"…we live in a messy, puzzling, and complicated world, in which there is absolutely no substitute for one's own active searching."[1] – Martha Nussbaum 

For many people, touching moist clay triggers a profoundly human need. Some ceramists are simply happy to know that joy, and others want to understand it. Society needs both perspectives. But makers' lives overlap with various sociological and philosophical schools of thought. Those who work in clay don't need overarching narratives from sociologists and philosophers about what it means to be fully human. Still, those narratives provide context, and we all seem to need more context these days. After all, we do live in messy, complicated times.

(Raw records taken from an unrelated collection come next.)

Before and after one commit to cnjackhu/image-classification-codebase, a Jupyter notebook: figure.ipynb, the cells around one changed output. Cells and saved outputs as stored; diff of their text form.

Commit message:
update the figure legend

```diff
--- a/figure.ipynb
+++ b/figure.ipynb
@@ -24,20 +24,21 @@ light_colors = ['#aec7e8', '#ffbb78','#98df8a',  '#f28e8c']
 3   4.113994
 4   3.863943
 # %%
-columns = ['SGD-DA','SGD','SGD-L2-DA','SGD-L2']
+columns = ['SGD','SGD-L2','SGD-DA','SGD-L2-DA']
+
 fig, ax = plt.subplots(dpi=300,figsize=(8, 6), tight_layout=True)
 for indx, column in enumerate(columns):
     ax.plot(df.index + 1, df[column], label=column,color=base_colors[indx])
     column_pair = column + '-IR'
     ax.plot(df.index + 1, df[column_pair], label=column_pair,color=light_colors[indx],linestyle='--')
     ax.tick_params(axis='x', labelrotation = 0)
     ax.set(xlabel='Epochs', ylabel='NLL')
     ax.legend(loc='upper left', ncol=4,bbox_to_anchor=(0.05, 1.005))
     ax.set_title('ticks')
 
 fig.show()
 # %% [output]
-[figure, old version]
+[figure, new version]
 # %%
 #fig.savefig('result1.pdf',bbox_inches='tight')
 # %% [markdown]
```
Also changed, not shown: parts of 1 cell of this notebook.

Before exploring various perspectives on why people make things, we must anchor this narrative in the reality of maker culture. There is something profound about shaping clay. Many parts of the ceramic process are highly addictive, and there is an abundance of people making clay objects by hand in virtually all corners of the planet. In every sense, this is the peak of pot-making in terms of the number of people working with clay, their ability to share their work online, and the willingness of consumers to buy handmade objects made of clay.

Part of what interests consumers and users has never changed. Whether an ancient Greek amphora from the 4th century BCE, a pot from the Zuni Pueblo, or the mug purchased through Etsy, each carries the maker's touch, and each pot fits within a specific culture and point in time. And each fills a niche in a complex market of objects made by human hands.

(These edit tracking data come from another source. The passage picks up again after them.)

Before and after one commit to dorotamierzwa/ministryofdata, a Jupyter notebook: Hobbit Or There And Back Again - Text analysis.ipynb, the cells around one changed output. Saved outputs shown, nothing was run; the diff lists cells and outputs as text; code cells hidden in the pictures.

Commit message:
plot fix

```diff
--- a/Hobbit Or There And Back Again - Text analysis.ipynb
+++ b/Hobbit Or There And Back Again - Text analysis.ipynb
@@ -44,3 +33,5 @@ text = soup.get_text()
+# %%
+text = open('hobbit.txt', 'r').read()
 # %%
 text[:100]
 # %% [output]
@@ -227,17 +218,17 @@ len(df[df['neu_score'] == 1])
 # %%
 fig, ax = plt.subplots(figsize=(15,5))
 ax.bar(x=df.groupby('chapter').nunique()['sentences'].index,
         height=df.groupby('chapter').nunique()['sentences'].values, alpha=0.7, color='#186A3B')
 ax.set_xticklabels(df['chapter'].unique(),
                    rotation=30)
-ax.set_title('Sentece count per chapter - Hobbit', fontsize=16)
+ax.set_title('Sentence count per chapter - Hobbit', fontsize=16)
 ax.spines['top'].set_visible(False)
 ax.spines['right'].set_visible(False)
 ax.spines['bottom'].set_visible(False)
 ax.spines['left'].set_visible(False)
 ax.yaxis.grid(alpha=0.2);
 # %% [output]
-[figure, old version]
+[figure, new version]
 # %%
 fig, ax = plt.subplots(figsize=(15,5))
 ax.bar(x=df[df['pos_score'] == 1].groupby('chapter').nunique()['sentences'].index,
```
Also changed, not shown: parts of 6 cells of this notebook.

Importantly, every ceramic object carries much more than that. Phillip Rawson, the author of Ceramics, refers to "memory traces" - the cumulative sensory experiences associated with the things we touch and use. The history of pottery and things made by hand is a history of touch and use mixed with sensual experiences, providing "the essential continuum from which evolves everyone's sense of the world."[2] A Greek amphora speaks of a specific function but also illuminates a cultural context: trade networks, agricultural practices, Greek cuisine, and the physical heft of the amphora itself.